Unfortunately, the low-interest rates will not last forever, so no is a great time to consider taking advantage of the low rates and implementing estate planning strategies that will allow you to do so.
See Christopher R. Gray, Estate Planning Strategies: IRS Applicable Federal and 7520 Interest Rates Lowered, The National Law Review, November 2, 2020.
Special thanks to Jim Hillhouse (Professional Legal Marketing (PLM, Inc.)) for bringing this article to my attention.
Wednesday, November 4, 2020
Below are a few steps you can take to ensure that your trust is or will be funded successfully.
1. Check all the deeds on your real estate holdings.
"If you have a primary residence, vacation home, timeshare and/or rental property, you’ll want to confirm that these assets are in the name of your trust."
2. Review your financial statements.
"Gather any bank and investment/brokerage statements that are not part of an IRA or retirement plan and confirm that each of these accounts has your trust listed as the owner."
3. Examine your annuity and life insurance policies.
"Verify the parties to these contracts: the insured/annuitant, owner, and primary and contingent beneficiaries."
4. Address IRAs and other retirement plans separately.
"IRAs and retirement plans must be treated on a stand-alone basis when determining whether a trust should be listed as a primary or contingent beneficiary."
See Michael Clark, Once You Create a Living Trust, Don’t Forget to Fund It, Kiplinger, October 26, 2020.
Special thanks to Jim Hillhouse (Professional Legal Marketing (PLM, Inc.)) for bringing this article to my attention.
Ledbetter v. Ledbetter involved siblings disputing over the existence of an oral trust. "The Alabama Supreme Court reversed a summary judgment finding that the evidence was insufficient to support the existence of an oral trust under Alabama Law."
Lois, the mother of William (known as "Russell"), Laurie Ann, and Warren, died in August 2015. She was survived by these three children.
Laurie Ann and Warren were expressly excluded from the will and unsuccessfully contested the will.

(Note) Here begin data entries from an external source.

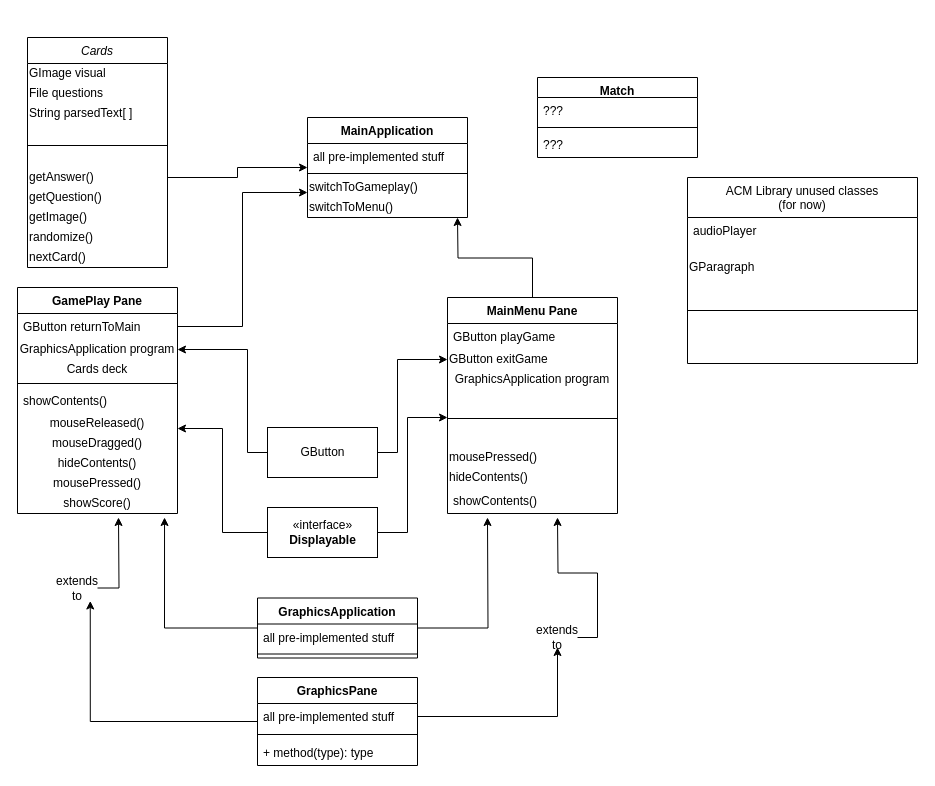
Earlier version of the draw.io diagram Untitled Diagram.drawio (Prot0ast/Repository-Name). Source tidied: cells renumbered, new cells numbered last; positions are measured from the earlier drawing's top-left corner, leaving out a move shared by most shapes. Both pictures are drawn from the tidied source at 100%, with x=0, y=0 at pixel (17, 37).
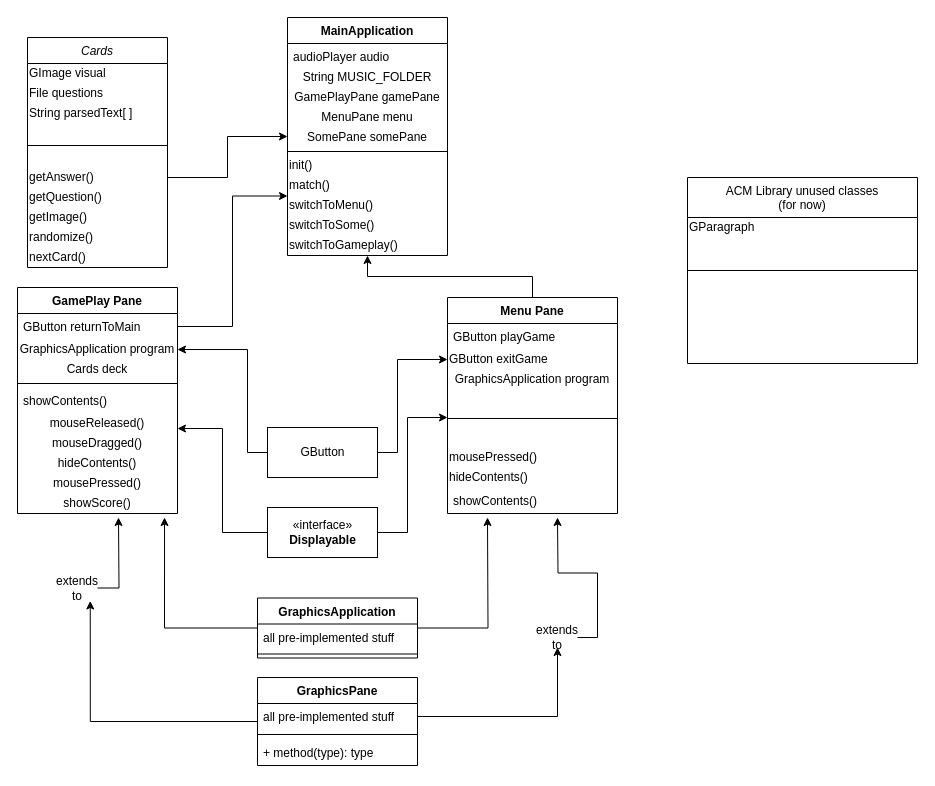
Above is the later version.

The change refers to these unchanged cells:
```xml
<mxCell id="12" value="ACM Library unused classes&#10;(for now)&#10;" style="swimlane;fontStyle=0;align=center;verticalAlign=top;horizontal=1;startSize=40;rounded=0;shadow=0;strokeWidth=1;" parent="1" vertex="1">
  <mxGeometry x="670" y="140" width="230" height="186" as="geometry" />
</mxCell>
```

Diff of the diagram source:
```diff
@@
-    <mxCell id="13" value="audioPlayer" style="text;align=left;verticalAlign=top;spacingLeft=4;spacingRight=4;overflow=hidden;" parent="12" vertex="1">
-      <mxGeometry y="40" width="230" height="40" as="geometry" />
-    </mxCell>
     <mxCell id="14" value="&lt;div align=&quot;left&quot;&gt;GParagraph&lt;/div&gt;" style="text;html=1;strokeColor=none;fillColor=none;align=left;verticalAlign=middle;whiteSpace=wrap;rounded=0;" parent="12" vertex="1">
-      <mxGeometry y="80" width="230" height="20" as="geometry" />
+      <mxGeometry y="40" width="230" height="20" as="geometry" />
     </mxCell>
     <mxCell id="15" style="line;html=1;strokeWidth=1;align=left;verticalAlign=middle;spacingTop=-1;spacingLeft=3;spacingRight=3;labelPosition=right;" parent="12" vertex="1">
-      <mxGeometry y="100" width="230" height="66" as="geometry" />
+      <mxGeometry y="60" width="230" height="66" as="geometry" />
     </mxCell>
-    <mxCell id="16" style="edgeStyle=orthogonalEdgeStyle;rounded=0;jettySize=auto;html=1;" parent="1" edge="1" source="17">
-      <mxGeometry relative="1" as="geometry">
-        <mxPoint x="440" y="180" as="targetPoint" />
-      </mxGeometry>
+    <mxCell id="16" style="edgeStyle=orthogonalEdgeStyle;rounded=0;jettySize=auto;html=1;" parent="1" edge="1" source="17" target="74">
+      <mxGeometry relative="1" as="geometry" />
     </mxCell>
-    <mxCell id="17" value="MainMenu Pane" style="swimlane;fontStyle=1;align=center;verticalAlign=top;horizontal=1;startSize=26;" parent="1" vertex="1">
+    <mxCell id="17" value="Menu Pane" style="swimlane;fontStyle=1;align=center;verticalAlign=top;horizontal=1;startSize=26;" parent="1" vertex="1">
       <mxGeometry x="430" y="260" width="170" height="216" as="geometry" />
     </mxCell>
@@
     <mxCell id="36" value="MainApplication" style="swimlane;fontStyle=1;align=center;verticalAlign=top;horizontal=1;startSize=26;" parent="1" vertex="1">
-      <mxGeometry x="290" y="80" width="160" height="100" as="geometry" />
+      <mxGeometry x="270" y="-20" width="160" height="238" as="geometry" />
     </mxCell>
-    <mxCell id="37" value="all pre-implemented stuff" style="text;strokeColor=none;fillColor=none;align=left;verticalAlign=top;spacingLeft=4;spacingRight=4;overflow=hidden;" parent="36" vertex="1">
-      <mxGeometry y="26" width="160" height="26" as="geometry" />
-    </mxCell>
+    <mxCell id="13" value="audioPlayer audio" style="text;align=left;verticalAlign=top;spacingLeft=4;spacingRight=4;overflow=hidden;" parent="36" vertex="1">
+      <mxGeometry y="26" width="160" height="24" as="geometry" />
+    </mxCell>
+    <mxCell id="68" value="&lt;div align=&quot;left&quot;&gt;String MUSIC_FOLDER&lt;br&gt;&lt;/div&gt;" style="text;html=1;strokeColor=none;fillColor=none;align=center;verticalAlign=middle;whiteSpace=wrap;rounded=0;" parent="36" vertex="1">
+      <mxGeometry y="50" width="160" height="20" as="geometry" />
+    </mxCell>
+    <mxCell id="69" value="GamePlayPane gamePane" style="text;html=1;strokeColor=none;fillColor=none;align=center;verticalAlign=middle;whiteSpace=wrap;rounded=0;" parent="36" vertex="1">
+      <mxGeometry y="70" width="160" height="20" as="geometry" />
+    </mxCell>
+    <mxCell id="70" value="MenuPane menu" style="text;html=1;strokeColor=none;fillColor=none;align=center;verticalAlign=middle;whiteSpace=wrap;rounded=0;" parent="36" vertex="1">
+      <mxGeometry y="90" width="160" height="20" as="geometry" />
+    </mxCell>
+    <mxCell id="71" value="SomePane somePane" style="text;html=1;strokeColor=none;fillColor=none;align=center;verticalAlign=middle;whiteSpace=wrap;rounded=0;" parent="36" vertex="1">
+      <mxGeometry y="110" width="160" height="20" as="geometry" />
+    </mxCell>
     <mxCell id="38" style="line;strokeWidth=1;fillColor=none;align=left;verticalAlign=middle;spacingTop=-1;spacingLeft=3;spacingRight=3;labelPosition=right;" parent="36" vertex="1">
-      <mxGeometry y="52" width="160" height="8" as="geometry" />
+      <mxGeometry y="130" width="160" height="8" as="geometry" />
     </mxCell>
-    <mxCell id="39" value="&lt;div align=&quot;left&quot;&gt;switchToGameplay()&lt;/div&gt;" style="text;html=1;strokeColor=none;fillColor=none;align=left;verticalAlign=middle;whiteSpace=wrap;rounded=0;" parent="36" vertex="1">
-      <mxGeometry y="60" width="160" height="20" as="geometry" />
+    <mxCell id="39" value="init()" style="text;html=1;strokeColor=none;fillColor=none;align=left;verticalAlign=middle;whiteSpace=wrap;rounded=0;" parent="36" vertex="1">
+      <mxGeometry y="138" width="160" height="20" as="geometry" />
     </mxCell>
-    <mxCell id="40" value="&lt;div align=&quot;left&quot;&gt;switchToMenu()&lt;/div&gt;" style="text;html=1;strokeColor=none;fillColor=none;align=left;verticalAlign=middle;whiteSpace=wrap;rounded=0;" parent="36" vertex="1">
-      <mxGeometry y="80" width="160" height="20" as="geometry" />
+    <mxCell id="40" value="match()" style="text;html=1;strokeColor=none;fillColor=none;align=left;verticalAlign=middle;whiteSpace=wrap;rounded=0;" parent="36" vertex="1">
+      <mxGeometry y="158" width="160" height="20" as="geometry" />
     </mxCell>
+    <mxCell id="72" value="switchToMenu()" style="text;html=1;strokeColor=none;fillColor=none;align=left;verticalAlign=middle;whiteSpace=wrap;rounded=0;" parent="36" vertex="1">
+      <mxGeometry y="178" width="160" height="20" as="geometry" />
+    </mxCell>
+    <mxCell id="73" value="switchToSome()" style="text;html=1;strokeColor=none;fillColor=none;align=left;verticalAlign=middle;whiteSpace=wrap;rounded=0;" parent="36" vertex="1">
+      <mxGeometry y="198" width="160" height="20" as="geometry" />
+    </mxCell>
+    <mxCell id="74" value="switchToGameplay()" style="text;html=1;strokeColor=none;fillColor=none;align=left;verticalAlign=middle;whiteSpace=wrap;rounded=0;" parent="36" vertex="1">
+      <mxGeometry y="218" width="160" height="20" as="geometry" />
+    </mxCell>
@@
-    <mxCell id="64" value="Match" style="swimlane;fontStyle=1;align=center;verticalAlign=top;horizontal=1;startSize=20;" parent="1" vertex="1">
-      <mxGeometry x="520" y="40" width="160" height="80" as="geometry" />
-    </mxCell>
-    <mxCell id="65" value="???" style="text;strokeColor=none;fillColor=none;align=left;verticalAlign=top;spacingLeft=4;spacingRight=4;overflow=hidden;" parent="64" vertex="1">
-      <mxGeometry y="20" width="160" height="26" as="geometry" />
-    </mxCell>
-    <mxCell id="66" style="line;strokeWidth=1;fillColor=none;align=left;verticalAlign=middle;spacingTop=-1;spacingLeft=3;spacingRight=3;labelPosition=right;" parent="64" vertex="1">
-      <mxGeometry y="46" width="160" height="8" as="geometry" />
-    </mxCell>
-    <mxCell id="67" value="???" style="text;strokeColor=none;fillColor=none;align=left;verticalAlign=top;spacingLeft=4;spacingRight=4;overflow=hidden;" parent="64" vertex="1">
-      <mxGeometry y="54" width="160" height="26" as="geometry" />
-    </mxCell>
```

When Laurie Ann and Warren contested the will, they learned that Russell was the beneficiary of the life insurance policy and was also trustee of the Lois Ann Ledbetter Family Irrevocable Trust. Russell had claimed the life insurance policy proceeds and deposited them into his personal checking account.
Laurie Ann and Warren sued Russell and claimed that Lois had created an irrevocable trust for their benefit.
Laurie Ann and Warren submitted evidence that Russell applied for a tax identification number for the Trust and made at least the initial premium payment on the policy. Lois and Warren also submitted an unsigned trust document prepared by another of Lois's attorneys. This document stated that there was an oral agreement between the "Grantor and the Trustee.
Under Alabama Uniform Trust Code, you must prove an oral trust's creation and terms by clear and convincing evidence.
The Alabama Supreme Court found that a reasonable jury could find that Laurie Ann and Warren showed by clear and convincing evidence the creation and terms of an oral trust.
See The Alabama Supreme Court On Proving The Existence and Terms Of an Oral Trust, Probate Stars, October 27, 2020.